- EXERCISE BRIEF: State the number of lines in these records holding "class". Say nothing more.

━━━ THE RECORDS

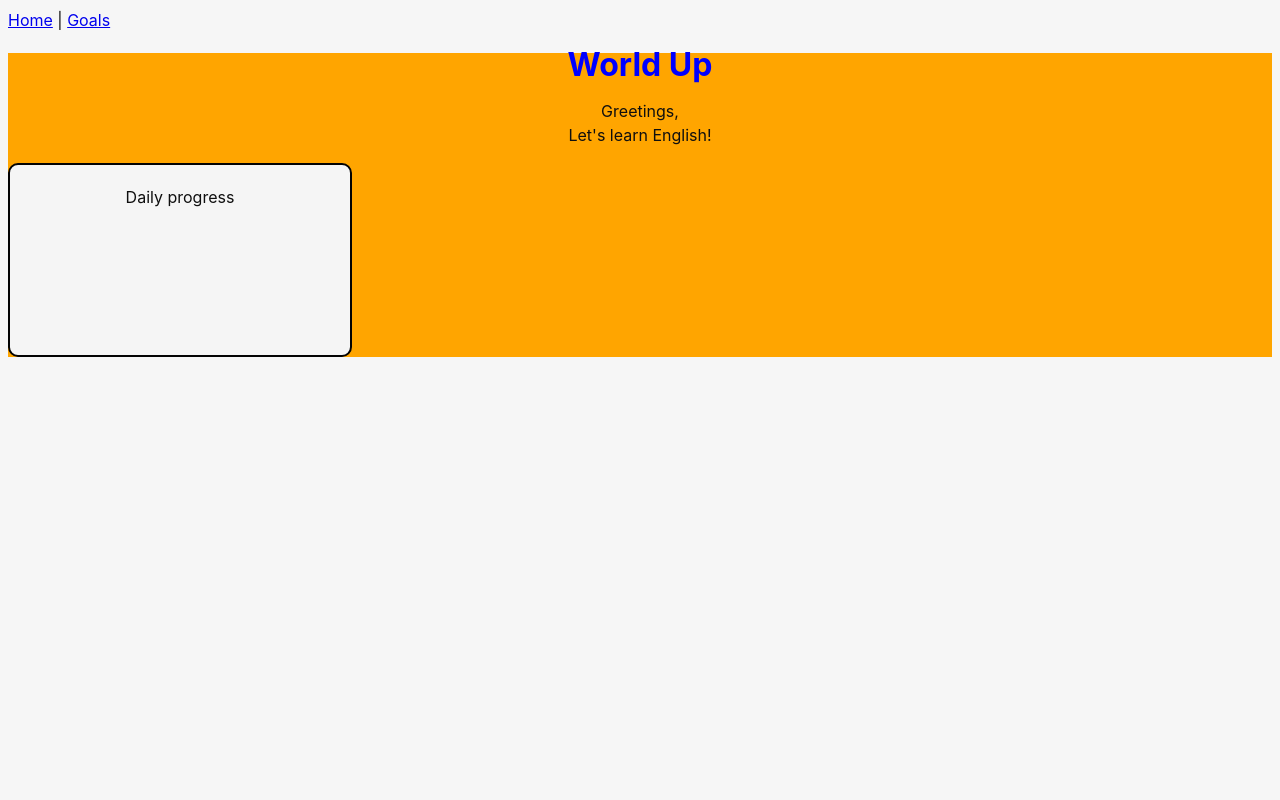
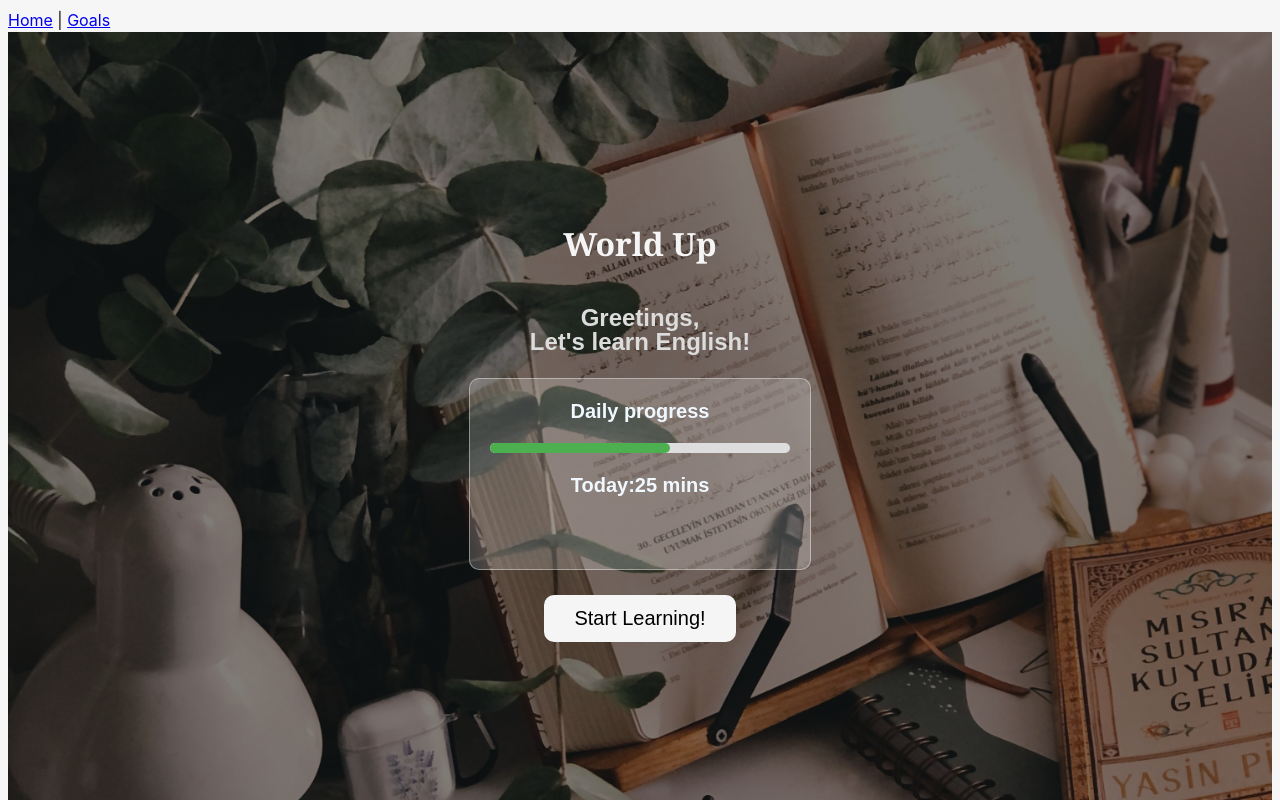
Before and after one commit to maxtseng0726/world_up, a Vue app: page /#/ in a window 1280 px wide. Shown: the top 800 px of the page. Built offline with nearby package versions, Linux system fonts and the light colour scheme.

Commit message:
feat: add background image and progress bar

```diff
--- a/src/views/Goals.vue
+++ b/src/views/Goals.vue
@@ -29,7 +29,7 @@ main {
   text-align: center;
   padding-top: 150px;
   background-image:
-    linear-gradient(#00000055, #00000055), url("../assets/bg.jpg");
+    linear-gradient(#00000055, #00000055), url("../assets/bg_goals.jpg");
   background-size: cover;
   background-position: center;
   min-height: 100vh;
--- a/src/views/Home.vue
+++ b/src/views/Home.vue
@@ -2,31 +2,93 @@
   <main>
     <h1>World Up</h1>
     <article>
-      <p>
+      <p id="greeting">
         Greetings, <br />
         Let's learn English!
       </p>
     </article>
-    <div class="box">Daily progress<br /></div>
+    <div id="box">
+      Daily progress<br />
+      <div class="progress-bar">
+        <div class="progress-bar-fill"></div>
+        <p>Today:25 mins</p>
+      </div>
+    </div>
+    <button class="start-btn">Start Learning!</button>
   </main>
 </template>
 
 <style scoped>
 main {
-  background-color: rgb(255, 165, 0);
   text-align: center;
+  padding-top: 150px;
+  background-image:
+    linear-gradient(rgba(0, 0, 0, 0.5), rgba(0, 0, 0, 0.5)),
+    url(../assets/bg_home.jpg);
+  background-size: cover;
+  background-position: center;
+  background-repeat: no-repeat;
+  min-height: 100vh;
 }
 
 h1 {
-  color: blue;
+  text-align: center;
+  margin-top: 50px;
+  color: whitesmoke;
+  font-family: Georgia, serif;
+  font-weight: bold;
 }
-
-.box {
+p#greeting {
+  color: gainsboro;
+  text-align: center;
+  margin-top: 50px;
+  font-size: 24px;
+  font-family: Avenir, sans-serif;
+  font-weight: bold;
+}
+div#box {
   width: 300px;
   padding: 20px;
   height: 150px;
-  border: 2px solid #030303;
   border-radius: 10px;
-  background-color: #f5f5f5;
+  color: aliceblue;
+  text-align: center;
+  margin: 20px auto;
+  border: 1px solid #ffffff66;
+  border-radius: 10px;
+  background-color: #ffffff33;
+  font-size: 20px;
+  font-family: Avenir, sans-serif;
+  font-weight: bold;
+}
+.start-btn {
+  display: block;
+  margin: 25px auto;
+  padding: 12px 30px;
+  font-size: 20px;
+  font-family: Avenir, sans-serif;
+  border: none;
+  border-radius: 10px;
+  background-color: whitesmoke;
+  cursor: pointer;
+  transition: 0.1s ease-in-out;
+}
+.start-btn:hover {
+  background-color: #eeeeee;
+  transform: scale(1.05);
+}
+.progress-bar {
+  width: 100%;
+  height: 10px;
+  background-color: #ddd;
+  border-radius: 10px;
+  margin: 20px auto;
+}
+.progress-bar-fill {
+  height: 100%;
+  width: 60%;
+  background-color: #4caf50;
+  border-radius: 10px;
+  transition: width 0.5s ease-in-out;
 }
 </style>
```
Also changed, not shown: src/assets/bg_goals.jpg (renamed from src/assets/bg.jpg), src/assets/bg_home.jpg (added).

━━━━━━

- YOUR RESPONSE: 4